No one outside the White House had any idea what he was talking about until the tweets were published last night.
President Donald Trump said Thursday night that the United States would impose a 5 percent tariff on all Mexican goods starting next month, saying the sweeping tariffs would rise monthly to as high as 25 percent "until Mexico substantially stops the illegal inflow of aliens coming through its territory."
Some White House officials tried to talk the president out of pursuing such a policy, but as is usually the case, Trump ignored them.
And that's unfortunate because this is not a good idea.

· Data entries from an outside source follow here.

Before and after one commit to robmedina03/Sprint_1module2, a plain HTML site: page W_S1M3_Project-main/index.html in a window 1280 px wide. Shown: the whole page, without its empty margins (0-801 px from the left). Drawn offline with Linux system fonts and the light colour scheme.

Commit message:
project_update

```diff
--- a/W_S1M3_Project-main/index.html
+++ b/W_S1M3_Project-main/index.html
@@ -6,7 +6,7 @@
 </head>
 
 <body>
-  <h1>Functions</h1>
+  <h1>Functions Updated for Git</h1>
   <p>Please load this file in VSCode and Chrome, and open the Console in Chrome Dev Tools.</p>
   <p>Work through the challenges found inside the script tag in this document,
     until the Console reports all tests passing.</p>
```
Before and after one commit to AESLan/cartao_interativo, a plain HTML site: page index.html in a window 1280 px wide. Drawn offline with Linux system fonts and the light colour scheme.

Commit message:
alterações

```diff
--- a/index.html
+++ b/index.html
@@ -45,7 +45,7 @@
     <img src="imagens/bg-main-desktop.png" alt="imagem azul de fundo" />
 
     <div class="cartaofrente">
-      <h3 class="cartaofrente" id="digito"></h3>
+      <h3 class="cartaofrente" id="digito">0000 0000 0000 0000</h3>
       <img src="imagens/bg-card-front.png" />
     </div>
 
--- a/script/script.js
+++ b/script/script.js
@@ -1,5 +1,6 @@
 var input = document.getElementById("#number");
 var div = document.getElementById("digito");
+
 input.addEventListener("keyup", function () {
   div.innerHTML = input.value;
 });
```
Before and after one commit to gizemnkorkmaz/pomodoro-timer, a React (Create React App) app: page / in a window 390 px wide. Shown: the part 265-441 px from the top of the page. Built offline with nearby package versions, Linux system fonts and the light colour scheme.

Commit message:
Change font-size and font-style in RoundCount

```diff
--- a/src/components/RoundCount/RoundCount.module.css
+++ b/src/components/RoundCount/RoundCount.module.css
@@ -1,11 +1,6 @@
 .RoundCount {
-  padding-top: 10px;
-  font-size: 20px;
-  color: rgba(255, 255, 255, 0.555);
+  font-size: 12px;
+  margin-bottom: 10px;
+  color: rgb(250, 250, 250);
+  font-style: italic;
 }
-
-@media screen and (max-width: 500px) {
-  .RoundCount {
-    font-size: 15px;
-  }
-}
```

It's worth emphasizing at the outset that it's an open question as to whether these tariffs will actually be imposed. Trump says they will be, but Trump says a lot of things, only some of which reflect reality in a meaningful way. The policy -- I'm using the word loosely -- will purportedly kick in on June 10, though no one should be too surprised if, between now and then, the president backs off.
Indeed, it's easy to imagine him telling a fanciful tale about how this threat worked and produced dramatic changes, even if those changes are imaginary. This is, after all, exactly what happened in early April, when Trump announced plans to close the border, only to back off soon after, pointing to developments that weren't real.
Complicating matters, it's an open question as to whether the president even has the legal authority to impose these tariffs. Even some Republicans suspect he does not.
But for the sake of conversation, let's say the administration fully intends to follow through and impose these tariffs. Let's also say they're legal. Will they have the desired effect?